before we know C1

• If C3 == 0:

• (S30(2), C40(2)) = (S30, C40)

• If C40(2) == 0:

• (S40(2), C50(2)) = (S40, C50)

• Else [C40(2) == 1]:

• (S40(2), C50(2)) = (S41, C51)

• If C3 == 1:

• (S31(2), C41(2)) = (S31, C41)

• If C41(2) == 0:

• (S41(2), C51(2)) = (S40, C50)

• Else [C41(2) == 1]:

• (S41(2), C51(2)) = (S41, C51)

• C20 and C21 both select new possibilities for (S20(2), C30(2)) and (S21(2), C31(2))

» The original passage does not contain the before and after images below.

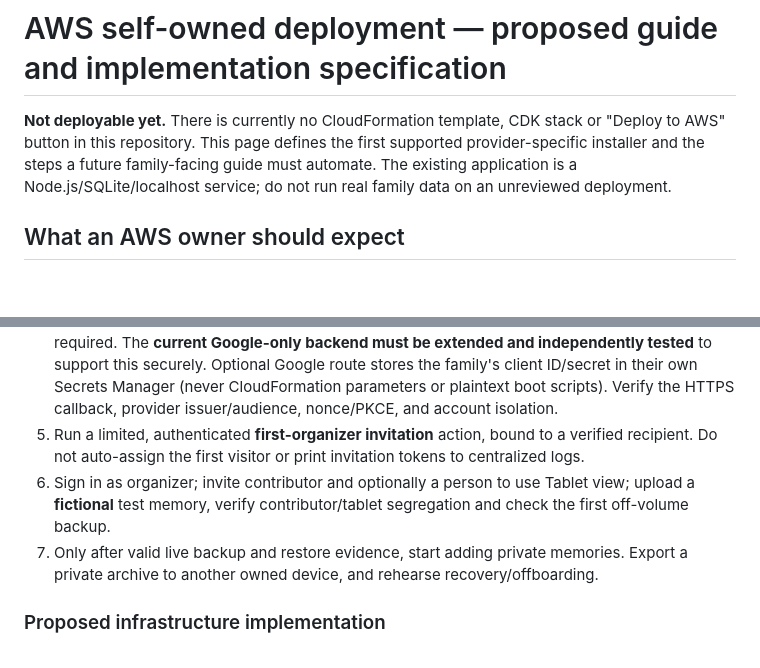
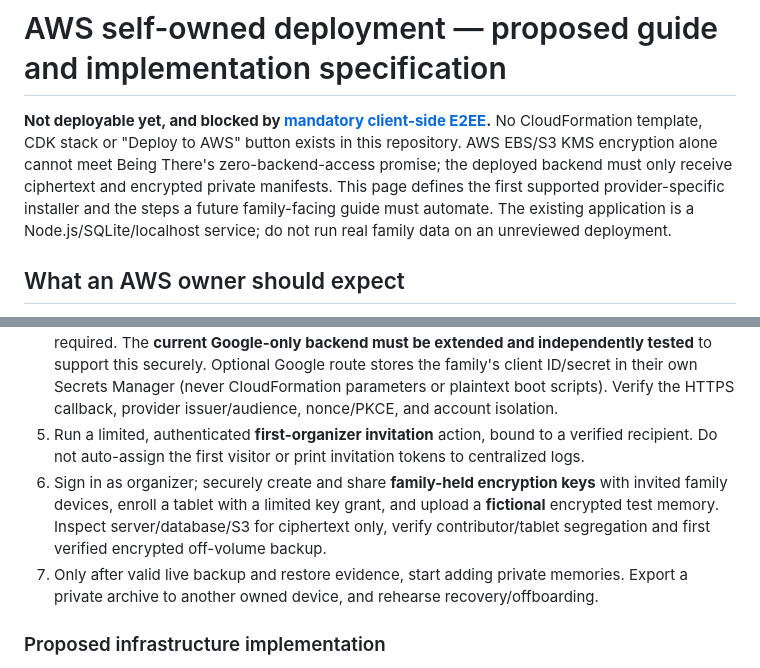
Before and after one commit to Being-There/community, a Markdown page: docs/deployment/AWS.md, 2 parts joined by grey strips. Rendered like a GitHub page; blank space fills up the shorter version.

Commit message:
Remove server-readable storage assumptions: E2EE is mandatory for docs/deployment/AWS.md

```diff
--- a/docs/deployment/AWS.md
+++ b/docs/deployment/AWS.md
@@ -1,6 +1,6 @@
 # AWS self-owned deployment — proposed guide and implementation specification
 
-**Not deployable yet.** There is currently no CloudFormation template, CDK stack or "Deploy to AWS" button in this repository. This page defines the first supported provider-specific installer and the steps a future family-facing guide must automate. The existing application is a Node.js/SQLite/localhost service; do not run real family data on an unreviewed deployment.
+**Not deployable yet, and blocked by [mandatory client-side E2EE](../SECURITY_PROMISE.md).** No CloudFormation template, CDK stack or "Deploy to AWS" button exists in this repository. AWS EBS/S3 KMS encryption alone cannot meet Being There's zero-backend-access promise; the deployed backend must only receive ciphertext and encrypted private manifests. This page defines the first supported provider-specific installer and the steps a future family-facing guide must automate. The existing application is a Node.js/SQLite/localhost service; do not run real family data on an unreviewed deployment.
 
 ## What an AWS owner should expect
 
@@ -17,7 +17,7 @@
 3. Approve stack launch in their account. CloudFormation provisions one EC2 server, separate encrypted EBS data volume, private encrypted/versioned S3 backup bucket, customer-managed KMS policies, narrowly scoped instance role, SSM access, DNS and an HTTPS reverse proxy. It outputs **nonsensitive** status, public HTTPS app URL and the exact sign-in callback URL for the family's provider.
 4. **Default after adapter is built:** use the automatically provisioned family-owned Amazon Cognito user pool and managed login (passwordless email OTP/passkeys on supported paid feature plans); CDK configures an OIDC callback into the private app. No Google Cloud Console required. The **current Google-only backend must be extended and independently tested** to support this securely. Optional Google route stores the family's client ID/secret in their own Secrets Manager (never CloudFormation parameters or plaintext boot scripts). Verify the HTTPS callback, provider issuer/audience, nonce/PKCE, and account isolation.
 5. Run a limited, authenticated **first-organizer invitation** action, bound to a verified recipient. Do not auto-assign the first visitor or print invitation tokens to centralized logs.
-6. Sign in as organizer; invite contributor and optionally a person to use Tablet view; upload a **fictional** test memory, verify contributor/tablet segregation and check the first off-volume backup.
+6. Sign in as organizer; securely create and share **family-held encryption keys** with invited family devices, enroll a tablet with a limited key grant, and upload a **fictional** encrypted test memory. Inspect server/database/S3 for ciphertext only, verify contributor/tablet segregation and first verified encrypted off-volume backup.
 7. Only after valid live backup and restore evidence, start adding private memories. Export a private archive to another owned device, and rehearse recovery/offboarding.
 
 ### Proposed infrastructure implementation
```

• If C20=0, we will select (S20(2), C30(2)) = (S20(1), C30(1))

• If C20=1, we will select (S20(2), C30(2)) = (S21(1), C31(1))

• If C21=0, we will select (S21(2), C31(2)) = (S20(1), C30(1))

• If C21=1, we will select (S21(2), C31(2)) = (S21(1), C31(1))

• So we still have 4 values:

S20(2), C30(2), S21(2), C31(2)

• The choice will depend on whether C1 = 0 or 1

• Next stage will choose which one based on C1

• The CSA will work just like bits 2 and 3 for all subsequent bit pairs

• The C1 output from stage 1 will select S1 = S10 or S11.

• The C1 output from stage 1 will also select S2 = S20(2) or S21(2)

• The C1 output from stage 1 will also select C3 = C30(2) or C31(2)

• This C3 output will be used in stage 3 to select outputs for higher order bits

• We continue this setup for the higher-order bits

Ai Bi Ci Ci+10 Si0 Ci+11 Si1

0 0 0 0 0

0 1 0 0 1

1 0 0 0 1

1 1 0 1 0

0 0 1 0 1

0 1 1 1 0

1 0 1 1 0

1 1 1 1 1

CSA: Conditional Cell

• We want to produce the conditional sums

• Output does not depend on Ci

• MPX’s for the CSA have n pairs of inputs

• One line from each pair is selected by a single address line